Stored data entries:
● ● ● ● ● ● ●
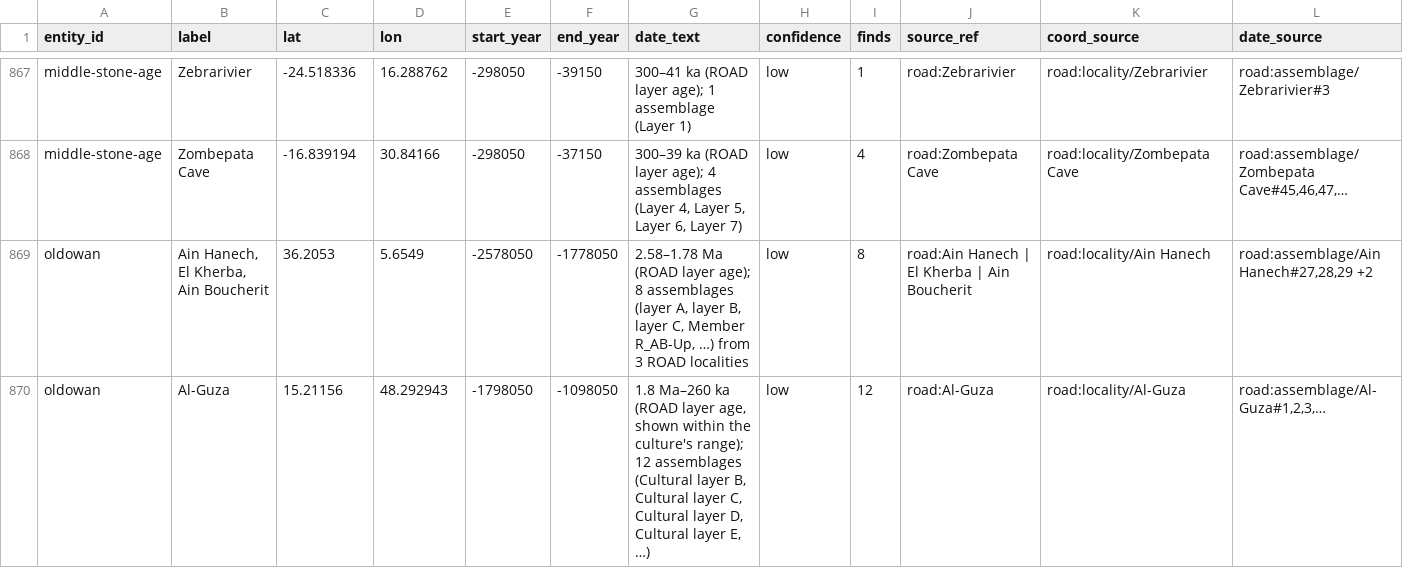
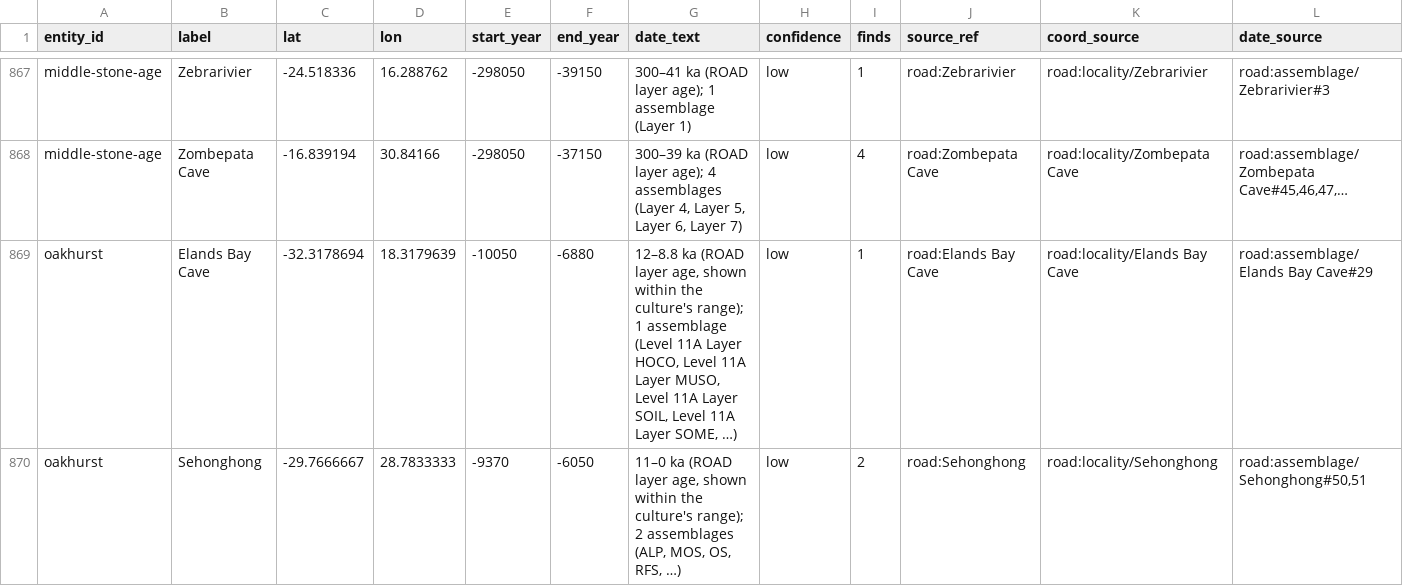
Before and after one commit to croftr/ancestor-atlas, a CSV file: data/curated/road/culture-sites.csv, drawn as a sheet; only a part is shown, gaps mark what is left out; the shorter side is filled out with more unchanged rows; rows hold the shown columns only; the diff covers the shown part only; the diff names each change by its address in the sheet, - before the commit and + after, or states it on an @@ line.

```diff
--- a/data/curated/road/culture-sites.csv
+++ b/data/curated/road/culture-sites.csv
+row 869: oakhurst | Elands Bay Cave | -32.3178694 | 18.3179639 | -10050 | -6880 | 12–8.8 ka (ROAD layer age, shown within the culture's range); 1 assemblage (Level 11A Layer HOCO, Level 11A Layer MUSO, Level 11A Layer SOIL, Level 11A Layer SOME, …) | low | 1 | road:Elands Bay Cave | road:locality/Elands Bay Cave | road:assemblage/Elands Bay Cave#29
+row 870: oakhurst | Sehonghong | -29.7666667 | 28.7833333 | -9370 | -6050 | 11–0 ka (ROAD layer age, shown within the culture's range); 2 assemblages (ALP, MOS, OS, RFS, …) | low | 2 | road:Sehonghong | road:locality/Sehonghong | road:assemblage/Sehonghong#50,51
```
Also changed, not shown: 4 added rows elsewhere in this file, data/curated/culture-labels.csv, data/curated/culture-windows.csv, 7 other files.
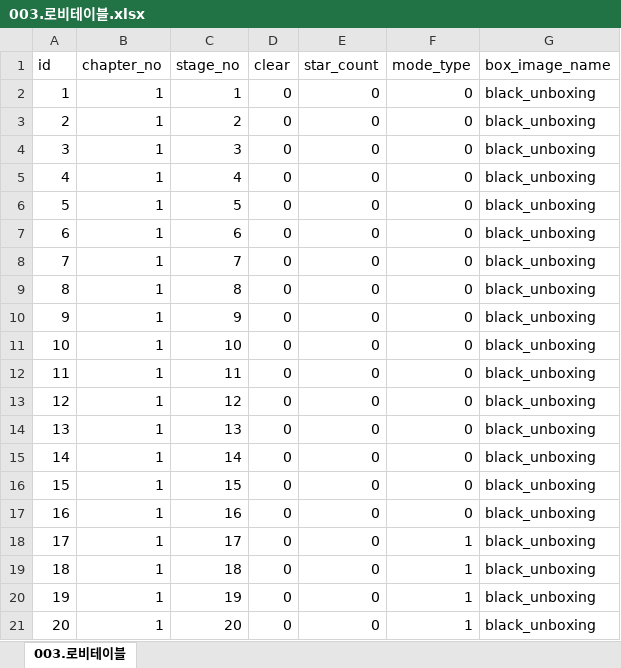
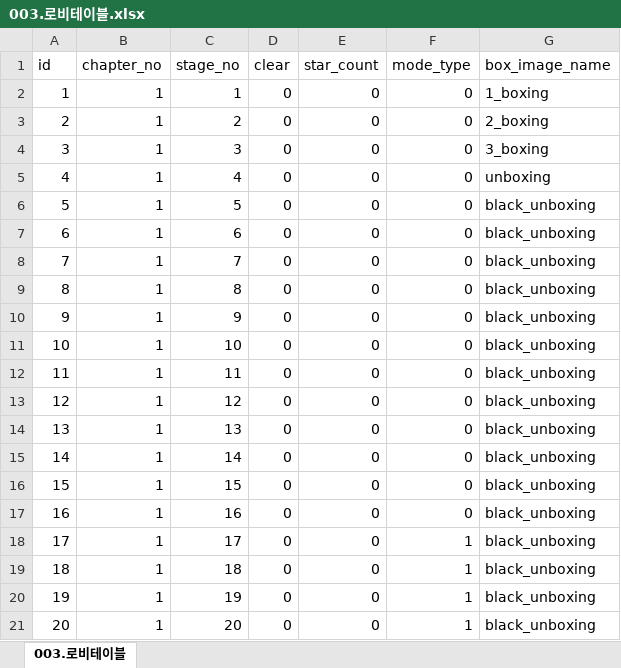
Before and after one commit to RNVD/TiniffingResource, an Excel workbook: Plan/Data_추출파일/003.로비테이블.xlsx, sheet 003.로비테이블, drawn as a sheet; values as stored, in another font and other column widths than the file's, no borders; the diff names each change by its address in the sheet, - before the commit and + after, or states it on an @@ line.

```diff
--- a/Plan/Data_추출파일/003.로비테이블.xlsx (sheet 003.로비테이블)
+++ b/Plan/Data_추출파일/003.로비테이블.xlsx (sheet 003.로비테이블)
-G2 (box_image_name): black_unboxing
+G2 (box_image_name): 1_boxing
-G3 (box_image_name): black_unboxing
+G3 (box_image_name): 2_boxing
-G4 (box_image_name): black_unboxing
+G4 (box_image_name): 3_boxing
-G5 (box_image_name): black_unboxing
+G5 (box_image_name): unboxing
```
Also changed, not shown: Plan/C_로비관련테이블.xlsm.
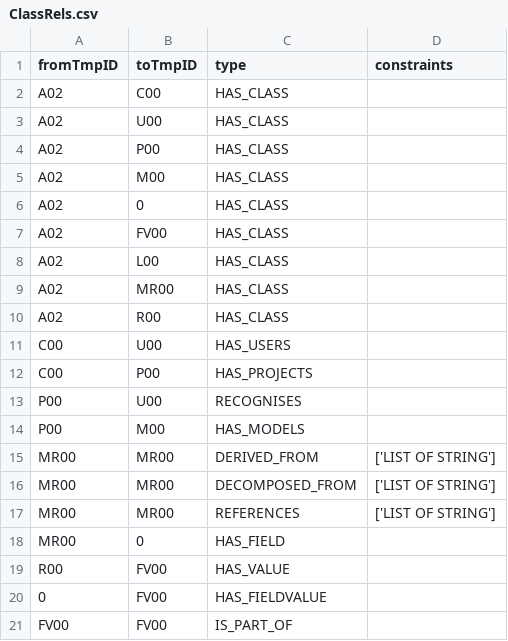
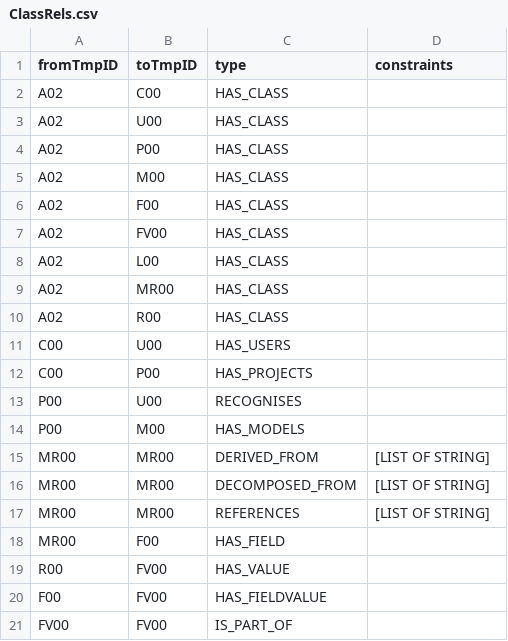
Before and after one commit to mbgerrard/cyphermodels, a CSV file: REQAPP_CSVs/ClassRels.csv, drawn as a sheet.

Commit message:
250716_02

```diff
--- a/REQAPP_CSVs/ClassRels.csv
+++ b/REQAPP_CSVs/ClassRels.csv
@@ -5,3 +5,3 @@
 "A02","M00","HAS_CLASS",
-"A02","0","HAS_CLASS",
+"A02","F00","HAS_CLASS",
 "A02","FV00","HAS_CLASS",
@@ -14,8 +14,8 @@
 "P00","M00","HAS_MODELS",
-"MR00","MR00","DERIVED_FROM","['LIST OF STRING']"
-"MR00","MR00","DECOMPOSED_FROM","['LIST OF STRING']"
-"MR00","MR00","REFERENCES","['LIST OF STRING']"
-"MR00","0","HAS_FIELD",
+"MR00","MR00","DERIVED_FROM","[LIST OF STRING]"
+"MR00","MR00","DECOMPOSED_FROM","[LIST OF STRING]"
+"MR00","MR00","REFERENCES","[LIST OF STRING]"
+"MR00","F00","HAS_FIELD",
 "R00","FV00","HAS_VALUE",
-"0","FV00","HAS_FIELDVALUE",
+"F00","FV00","HAS_FIELDVALUE",
 "FV00","FV00","IS_PART_OF",
```
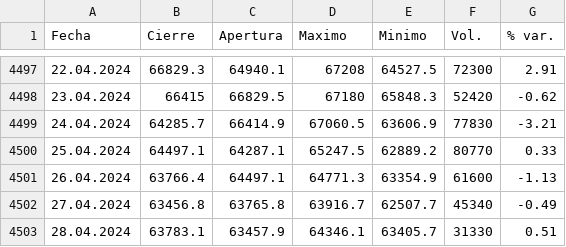
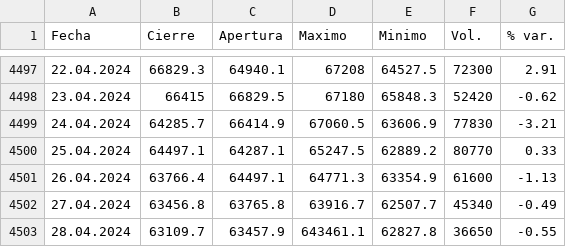
Before and after one commit to Joawhi/Bitcoin_Dataset, a CSV file: Historico_Bitcoin.csv, drawn as a sheet; only a part is shown, gaps mark what is left out.

Commit message:
Update Historico_Bitcoin.csv
Actualizando con valor de cierre del 28

```diff
--- a/Historico_Bitcoin.csv
+++ b/Historico_Bitcoin.csv
@@ -4502,2 +4502,2 @@
 27.04.2024,63456.8,63765.8,63916.7,62507.7,45340,-0.49
-28.04.2024,63783.1,63457.9,64346.1,63405.7,31330,0.51
+28.04.2024,63109.7,63457.9,643461.1,62827.8,36650,-0.55
```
● ● ● ● ● ● ●
__AIM OF THE EXERCISE__
Which lines above include the word "STRING"? Show each one.

__ANSWER TO THIS TASK__
-"MR00","MR00","DERIVED_FROM","['LIST OF STRING']"
-"MR00","MR00","DECOMPOSED_FROM","['LIST OF STRING']"
-"MR00","MR00","REFERENCES","['LIST OF STRING']"
+"MR00","MR00","DERIVED_FROM","[LIST OF STRING]"
+"MR00","MR00","DECOMPOSED_FROM","[LIST OF STRING]"
+"MR00","MR00","REFERENCES","[LIST OF STRING]"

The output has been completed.